Segment Start: Extracted entries

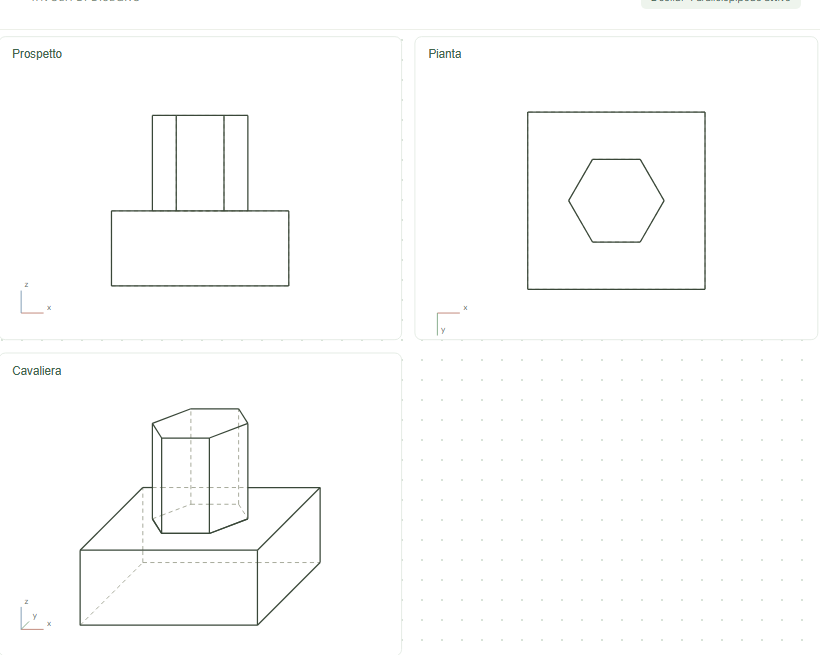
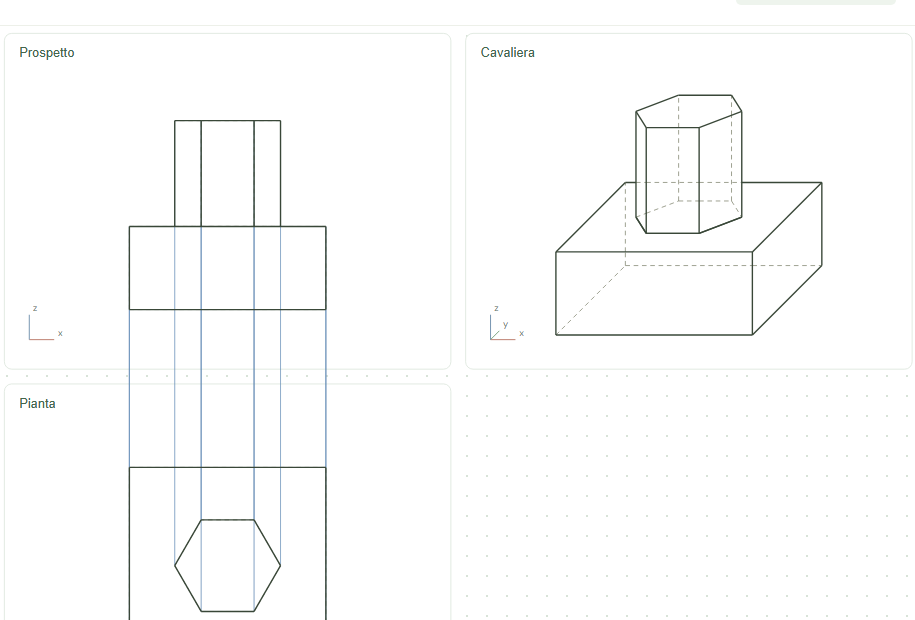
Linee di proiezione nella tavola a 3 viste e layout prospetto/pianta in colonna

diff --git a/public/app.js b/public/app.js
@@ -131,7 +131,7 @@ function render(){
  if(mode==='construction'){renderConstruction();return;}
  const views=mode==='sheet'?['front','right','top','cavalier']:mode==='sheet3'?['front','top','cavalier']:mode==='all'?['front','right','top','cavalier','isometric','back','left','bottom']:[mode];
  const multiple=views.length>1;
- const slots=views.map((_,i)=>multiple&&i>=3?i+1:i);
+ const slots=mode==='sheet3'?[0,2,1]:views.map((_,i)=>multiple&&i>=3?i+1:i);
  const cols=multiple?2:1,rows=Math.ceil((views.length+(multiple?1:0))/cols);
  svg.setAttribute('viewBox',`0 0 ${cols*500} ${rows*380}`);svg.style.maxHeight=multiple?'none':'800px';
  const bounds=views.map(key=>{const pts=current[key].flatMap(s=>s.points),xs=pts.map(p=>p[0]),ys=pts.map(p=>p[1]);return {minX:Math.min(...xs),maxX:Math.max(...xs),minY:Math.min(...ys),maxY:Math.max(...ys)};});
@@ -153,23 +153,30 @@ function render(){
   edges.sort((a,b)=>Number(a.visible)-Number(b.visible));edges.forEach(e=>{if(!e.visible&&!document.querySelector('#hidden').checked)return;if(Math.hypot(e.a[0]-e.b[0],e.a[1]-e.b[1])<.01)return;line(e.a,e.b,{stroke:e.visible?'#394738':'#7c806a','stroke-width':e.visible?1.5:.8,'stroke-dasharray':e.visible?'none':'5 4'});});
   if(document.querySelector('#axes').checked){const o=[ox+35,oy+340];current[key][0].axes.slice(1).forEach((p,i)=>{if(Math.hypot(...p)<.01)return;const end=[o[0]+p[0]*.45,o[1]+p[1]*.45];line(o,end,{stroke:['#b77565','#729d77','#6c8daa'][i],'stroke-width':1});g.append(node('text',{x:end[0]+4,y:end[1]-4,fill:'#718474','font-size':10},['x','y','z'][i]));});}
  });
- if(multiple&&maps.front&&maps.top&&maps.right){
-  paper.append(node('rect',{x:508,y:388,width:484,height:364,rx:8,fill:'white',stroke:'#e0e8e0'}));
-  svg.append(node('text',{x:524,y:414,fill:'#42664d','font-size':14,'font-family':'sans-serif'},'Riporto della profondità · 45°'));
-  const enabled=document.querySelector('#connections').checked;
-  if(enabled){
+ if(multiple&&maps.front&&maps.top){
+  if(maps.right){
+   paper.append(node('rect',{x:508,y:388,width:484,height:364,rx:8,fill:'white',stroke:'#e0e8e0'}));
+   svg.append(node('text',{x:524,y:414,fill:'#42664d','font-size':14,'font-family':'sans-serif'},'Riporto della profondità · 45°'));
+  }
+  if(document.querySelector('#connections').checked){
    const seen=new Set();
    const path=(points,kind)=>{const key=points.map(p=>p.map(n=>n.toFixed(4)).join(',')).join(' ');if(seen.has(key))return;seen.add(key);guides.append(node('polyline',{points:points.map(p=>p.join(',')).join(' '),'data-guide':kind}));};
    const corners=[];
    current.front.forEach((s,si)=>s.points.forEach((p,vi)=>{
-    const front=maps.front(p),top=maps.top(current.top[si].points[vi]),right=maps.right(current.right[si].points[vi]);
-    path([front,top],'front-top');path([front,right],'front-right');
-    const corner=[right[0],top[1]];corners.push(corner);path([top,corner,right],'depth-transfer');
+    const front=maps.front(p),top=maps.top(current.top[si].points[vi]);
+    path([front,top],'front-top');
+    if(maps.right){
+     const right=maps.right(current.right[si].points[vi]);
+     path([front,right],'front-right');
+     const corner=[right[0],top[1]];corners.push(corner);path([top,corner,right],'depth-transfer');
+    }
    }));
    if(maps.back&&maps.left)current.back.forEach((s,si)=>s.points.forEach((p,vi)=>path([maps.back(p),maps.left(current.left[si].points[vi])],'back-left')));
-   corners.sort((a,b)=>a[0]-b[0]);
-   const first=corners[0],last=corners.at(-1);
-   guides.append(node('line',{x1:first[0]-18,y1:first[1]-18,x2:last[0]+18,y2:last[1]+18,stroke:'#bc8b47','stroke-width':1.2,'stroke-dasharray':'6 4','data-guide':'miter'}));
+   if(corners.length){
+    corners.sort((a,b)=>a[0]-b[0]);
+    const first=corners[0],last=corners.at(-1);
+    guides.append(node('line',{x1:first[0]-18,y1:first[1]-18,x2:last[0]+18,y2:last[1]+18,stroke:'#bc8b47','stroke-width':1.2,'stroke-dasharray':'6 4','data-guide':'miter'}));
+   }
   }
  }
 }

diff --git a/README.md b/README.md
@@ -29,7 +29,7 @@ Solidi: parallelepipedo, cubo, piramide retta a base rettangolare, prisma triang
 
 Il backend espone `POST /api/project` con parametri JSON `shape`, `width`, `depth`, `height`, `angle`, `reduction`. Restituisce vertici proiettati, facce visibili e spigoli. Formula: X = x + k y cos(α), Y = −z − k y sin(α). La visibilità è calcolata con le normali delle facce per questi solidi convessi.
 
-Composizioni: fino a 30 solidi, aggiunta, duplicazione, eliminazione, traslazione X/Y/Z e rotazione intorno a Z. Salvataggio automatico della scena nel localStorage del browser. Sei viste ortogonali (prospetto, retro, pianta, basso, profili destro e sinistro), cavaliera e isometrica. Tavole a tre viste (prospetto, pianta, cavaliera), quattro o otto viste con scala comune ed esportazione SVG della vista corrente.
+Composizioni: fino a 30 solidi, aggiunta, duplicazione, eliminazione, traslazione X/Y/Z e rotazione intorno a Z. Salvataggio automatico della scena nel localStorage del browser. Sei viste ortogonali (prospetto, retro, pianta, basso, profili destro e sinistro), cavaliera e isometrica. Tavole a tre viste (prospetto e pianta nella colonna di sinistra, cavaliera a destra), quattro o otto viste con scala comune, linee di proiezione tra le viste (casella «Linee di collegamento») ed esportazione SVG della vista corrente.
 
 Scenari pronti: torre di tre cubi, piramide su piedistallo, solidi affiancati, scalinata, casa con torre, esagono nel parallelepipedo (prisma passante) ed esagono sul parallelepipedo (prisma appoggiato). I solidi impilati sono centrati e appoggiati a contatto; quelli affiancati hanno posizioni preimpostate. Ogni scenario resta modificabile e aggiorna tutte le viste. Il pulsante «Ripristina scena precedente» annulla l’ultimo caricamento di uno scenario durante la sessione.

Segment End: Extracted entries

> [Task item] Apart from the images, everything in the records must be repeated exactly.

> [Exercise response]
Linee di proiezione nella tavola a 3 viste e layout prospetto/pianta in colonna

diff --git a/public/app.js b/public/app.js
@@ -131,7 +131,7 @@ function render(){
  if(mode==='construction'){renderConstruction();return;}
  const views=mode==='sheet'?['front','right','top','cavalier']:mode==='sheet3'?['front','top','cavalier']:mode==='all'?['front','right','top','cavalier','isometric','back','left','bottom']:[mode];
  const multiple=views.length>1;
- const slots=views.map((_,i)=>multiple&&i>=3?i+1:i);
+ const slots=mode==='sheet3'?[0,2,1]:views.map((_,i)=>multiple&&i>=3?i+1:i);
  const cols=multiple?2:1,rows=Math.ceil((views.length+(multiple?1:0))/cols);
  svg.setAttribute('viewBox',`0 0 ${cols*500} ${rows*380}`);svg.style.maxHeight=multiple?'none':'800px';
  const bounds=views.map(key=>{const pts=current[key].flatMap(s=>s.points),xs=pts.map(p=>p[0]),ys=pts.map(p=>p[1]);return {minX:Math.min(...xs),maxX:Math.max(...xs),minY:Math.min(...ys),maxY:Math.max(...ys)};});
@@ -153,23 +153,30 @@ function render(){
   edges.sort((a,b)=>Number(a.visible)-Number(b.visible));edges.forEach(e=>{if(!e.visible&&!document.querySelector('#hidden').checked)return;if(Math.hypot(e.a[0]-e.b[0],e.a[1]-e.b[1])<.01)return;line(e.a,e.b,{stroke:e.visible?'#394738':'#7c806a','stroke-width':e.visible?1.5:.8,'stroke-dasharray':e.visible?'none':'5 4'});});
   if(document.querySelector('#axes').checked){const o=[ox+35,oy+340];current[key][0].axes.slice(1).forEach((p,i)=>{if(Math.hypot(...p)<.01)return;const end=[o[0]+p[0]*.45,o[1]+p[1]*.45];line(o,end,{stroke:['#b77565','#729d77','#6c8daa'][i],'stroke-width':1});g.append(node('text',{x:end[0]+4,y:end[1]-4,fill:'#718474','font-size':10},['x','y','z'][i]));});}
  });
- if(multiple&&maps.front&&maps.top&&maps.right){
-  paper.append(node('rect',{x:508,y:388,width:484,height:364,rx:8,fill:'white',stroke:'#e0e8e0'}));
-  svg.append(node('text',{x:524,y:414,fill:'#42664d','font-size':14,'font-family':'sans-serif'},'Riporto della profondità · 45°'));
-  const enabled=document.querySelector('#connections').checked;
-  if(enabled){
+ if(multiple&&maps.front&&maps.top){
+  if(maps.right){
+   paper.append(node('rect',{x:508,y:388,width:484,height:364,rx:8,fill:'white',stroke:'#e0e8e0'}));
+   svg.append(node('text',{x:524,y:414,fill:'#42664d','font-size':14,'font-family':'sans-serif'},'Riporto della profondità · 45°'));
+  }
+  if(document.querySelector('#connections').checked){
    const seen=new Set();
    const path=(points,kind)=>{const key=points.map(p=>p.map(n=>n.toFixed(4)).join(',')).join(' ');if(seen.has(key))return;seen.add(key);guides.append(node('polyline',{points:points.map(p=>p.join(',')).join(' '),'data-guide':kind}));};
    const corners=[];
    current.front.forEach((s,si)=>s.points.forEach((p,vi)=>{
-    const front=maps.front(p),top=maps.top(current.top[si].points[vi]),right=maps.right(current.right[si].points[vi]);
-    path([front,top],'front-top');path([front,right],'front-right');
-    const corner=[right[0],top[1]];corners.push(corner);path([top,corner,right],'depth-transfer');
+    const front=maps.front(p),top=maps.top(current.top[si].points[vi]);
+    path([front,top],'front-top');
+    if(maps.right){
+     const right=maps.right(current.right[si].points[vi]);
+     path([front,right],'front-right');
+     const corner=[right[0],top[1]];corners.push(corner);path([top,corner,right],'depth-transfer');
+    }
    }));
    if(maps.back&&maps.left)current.back.forEach((s,si)=>s.points.forEach((p,vi)=>path([maps.back(p),maps.left(current.left[si].points[vi])],'back-left')));
-   corners.sort((a,b)=>a[0]-b[0]);
-   const first=corners[0],last=corners.at(-1);
-   guides.append(node('line',{x1:first[0]-18,y1:first[1]-18,x2:last[0]+18,y2:last[1]+18,stroke:'#bc8b47','stroke-width':1.2,'stroke-dasharray':'6 4','data-guide':'miter'}));
+   if(corners.length){
+    corners.sort((a,b)=>a[0]-b[0]);
+    const first=corners[0],last=corners.at(-1);
+    guides.append(node('line',{x1:first[0]-18,y1:first[1]-18,x2:last[0]+18,y2:last[1]+18,stroke:'#bc8b47','stroke-width':1.2,'stroke-dasharray':'6 4','data-guide':'miter'}));
+   }
   }
  }
 }

diff --git a/README.md b/README.md
@@ -29,7 +29,7 @@ Solidi: parallelepipedo, cubo, piramide retta a base rettangolare, prisma triang
 
 Il backend espone `POST /api/project` con parametri JSON `shape`, `width`, `depth`, `height`, `angle`, `reduction`. Restituisce vertici proiettati, facce visibili e spigoli. Formula: X = x + k y cos(α), Y = −z − k y sin(α). La visibilità è calcolata con le normali delle facce per questi solidi convessi.
 
-Composizioni: fino a 30 solidi, aggiunta, duplicazione, eliminazione, traslazione X/Y/Z e rotazione intorno a Z. Salvataggio automatico della scena nel localStorage del browser. Sei viste ortogonali (prospetto, retro, pianta, basso, profili destro e sinistro), cavaliera e isometrica. Tavole a tre viste (prospetto, pianta, cavaliera), quattro o otto viste con scala comune ed esportazione SVG della vista corrente.
+Composizioni: fino a 30 solidi, aggiunta, duplicazione, eliminazione, traslazione X/Y/Z e rotazione intorno a Z. Salvataggio automatico della scena nel localStorage del browser. Sei viste ortogonali (prospetto, retro, pianta, basso, profili destro e sinistro), cavaliera e isometrica. Tavole a tre viste (prospetto e pianta nella colonna di sinistra, cavaliera a destra), quattro o otto viste con scala comune, linee di proiezione tra le viste (casella «Linee di collegamento») ed esportazione SVG della vista corrente.
 
 Scenari pronti: torre di tre cubi, piramide su piedistallo, solidi affiancati, scalinata, casa con torre, esagono nel parallelepipedo (prisma passante) ed esagono sul parallelepipedo (prisma appoggiato). I solidi impilati sono centrati e appoggiati a contatto; quelli affiancati hanno posizioni preimpostate. Ogni scenario resta modificabile e aggiorna tutte le viste. Il pulsante «Ripristina scena precedente» annulla l’ultimo caricamento di uno scenario durante la sessione.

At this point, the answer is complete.